BISMARCK – A second class-action lawsuit alleges that a Bismarck law firm shares liability for a Bakken housing Ponzi scheme that cost investors $62 million.
The latest complaint against Pearce & Durick filed in U.S. District Court names about 10 plaintiffs from various countries and alleges that the firm actively assisted North Dakota Developments in offering unregistered securities to the public.
In May, the U.S. Securities and Exchange Commission filed a civil complaint against North Dakota Developments and its owners, Robert L. Gavin and Daniel J. Hogan, alleging they had defrauded investors since 2012 for North Dakota oilfield housing projects that were never finished.
Pearce & Durick, the escrow agent for North Dakota Developments, distributed money from investors to developers according to stages outlined in an agreement.
The court complaint says the firm dispersed money early without verifying that the milestones, such as the manufacturing or installation of modular units, had been met.
“I think Pearce & Durick is fooling themselves if they think they have no liability,” said attorney Joshua Kons of Connecticut, one of the attorneys representing investors. “They were negligent, they breached their fiduciary duties and they definitely participated in these transactions.”
Richard Thomas, an Arden Hills, Minn., attorney representing the Bismarck firm, said the firm denies that it did anything improper.
“Pearce & Durick has been victimized by these same developers who were victimizing these investors,” Thomas said. “Everything that is alleged in the complaint results from the fact that developers were misleading us and misinforming us about the status of events, upon which we relied.”
The complaint names about 10 plaintiffs from countries including the United Kingdom and Australia, but Kons said the case could cover everyone who invested with North Dakota Developments.
Investigative records indicate 980 investors from 66 countries invested more than $62 million in North Dakota Developments, according to the North Dakota Securities Department.
“Many of these people were lured in through various online marketing websites and portals which touted the virtues of investing in these man camps and how they offered very high returns for low risk,” Kons said.
A separate class action complaint filed last month makes similar allegations but defines the plaintiffs as investors who paid legal fees to Pearce & Durick.
Thomas said it will be up to a judge to decide how to proceed with the two cases, but typically a judge would want the plaintiffs’ attorneys “to decide who’s going to sail the ship.”
“You can’t have two competing class actions at the same time.

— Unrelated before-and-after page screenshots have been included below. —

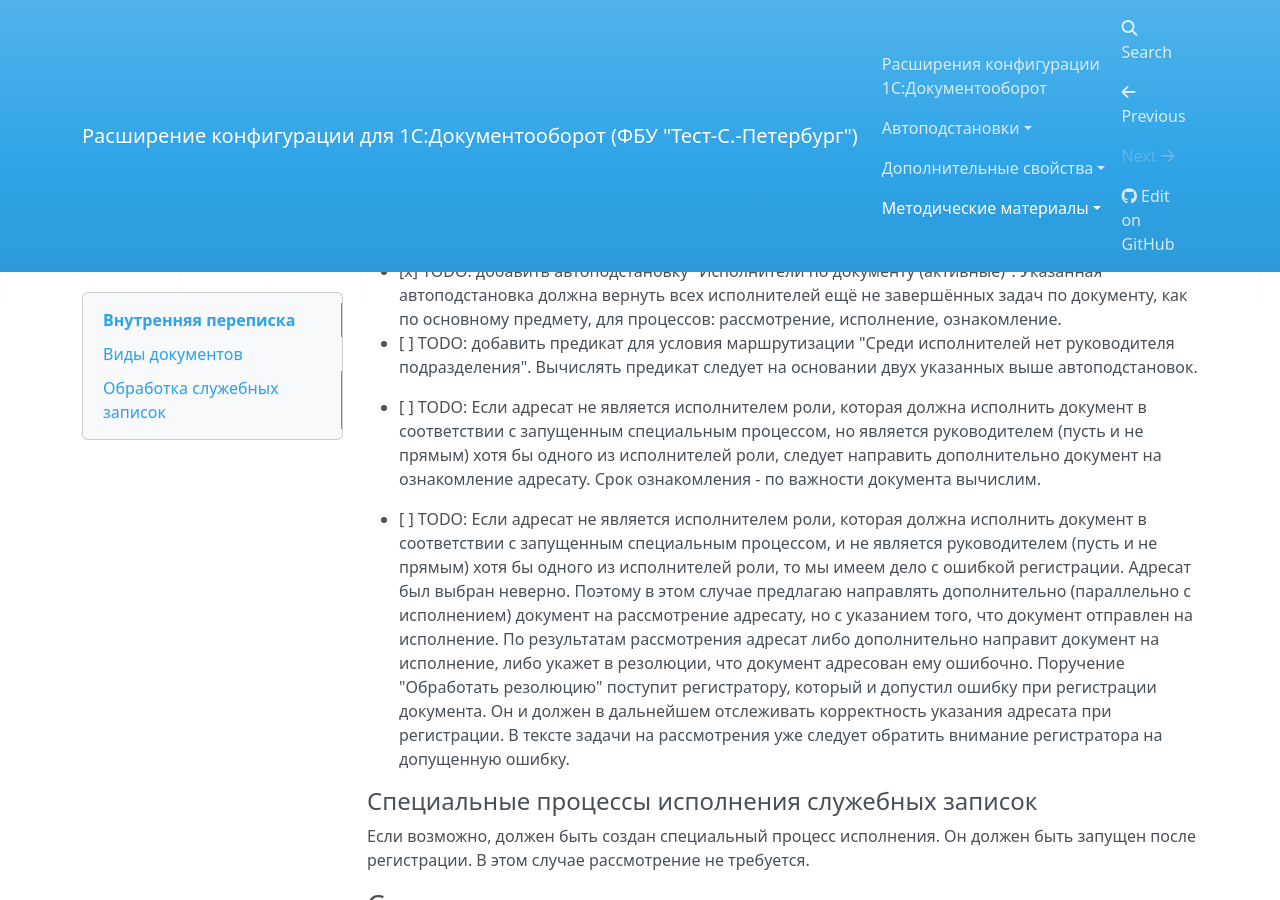
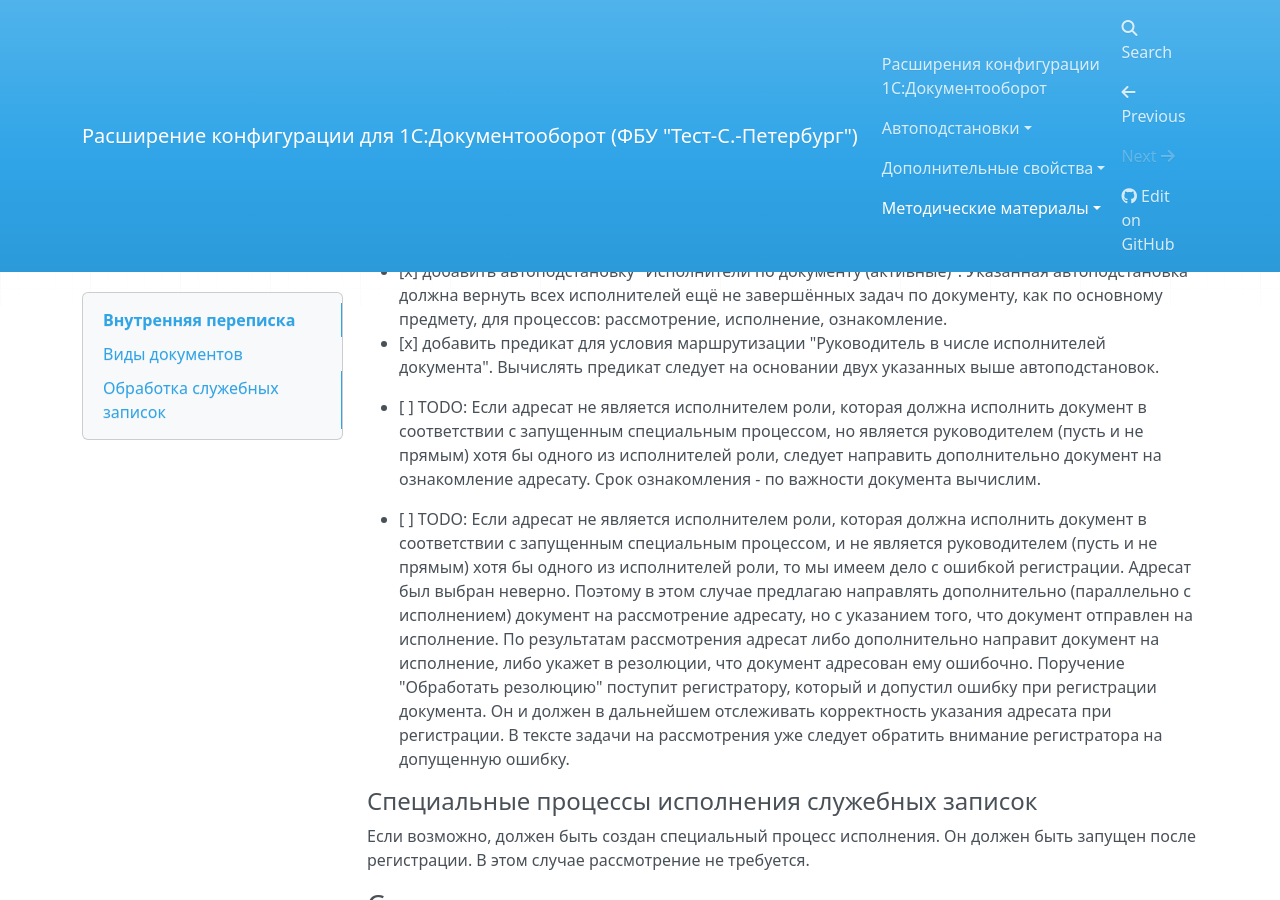
Before and after one commit to test-st-petersburg/edms, an MkDocs documentation site: the page built from docs/Методические материалы/Внутренние документы/Внутренняя переписка.md, in a window 1280 px wide and 900 px high, scrolled down 2253 px. Built offline with MkDocs 1.6.1, drawn with Linux system fonts in a browser that asks for light colours; nearby versions of some CDN libraries.

Commit message:
docs(ext): дополнить change log

```diff
--- a/docs/Методические материалы/Внутренние документы/Внутренняя переписка.md
+++ b/docs/Методические материалы/Внутренние документы/Внутренняя переписка.md
@@ -114,12 +114,12 @@
     Но - стоит проверить. Если исполнителей такой полной роли нет,
     тогда стоит явно вернуть руководителя подразделения из структуры
     организации.
-  - [x] TODO: добавить автоподстановку "Исполнители по документу (активные)".
+  - [x] добавить автоподстановку "Исполнители по документу (активные)".
     Указанная автоподстановка должна вернуть всех исполнителей
     ещё не завершённых задач по документу, как по основному предмету, для процессов:
     рассмотрение, исполнение, ознакомление.
-  - [ ] TODO: добавить предикат для условия маршрутизации
-    "Среди исполнителей нет руководителя подразделения". Вычислять предикат
+  - [x] добавить предикат для условия маршрутизации
+    "Руководитель в числе исполнителей документа". Вычислять предикат
     следует на основании двух указанных выше автоподстановок.
 
 - [ ] TODO: Если адресат не является исполнителем роли, которая должна исполнить
```
Also changed, not shown: CHANGELOG.md (+24 -2 lines).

It doesn’t make any sense,” Thomas said.
Both cases are assigned to U.S. District Court Judge Ralph Erickson.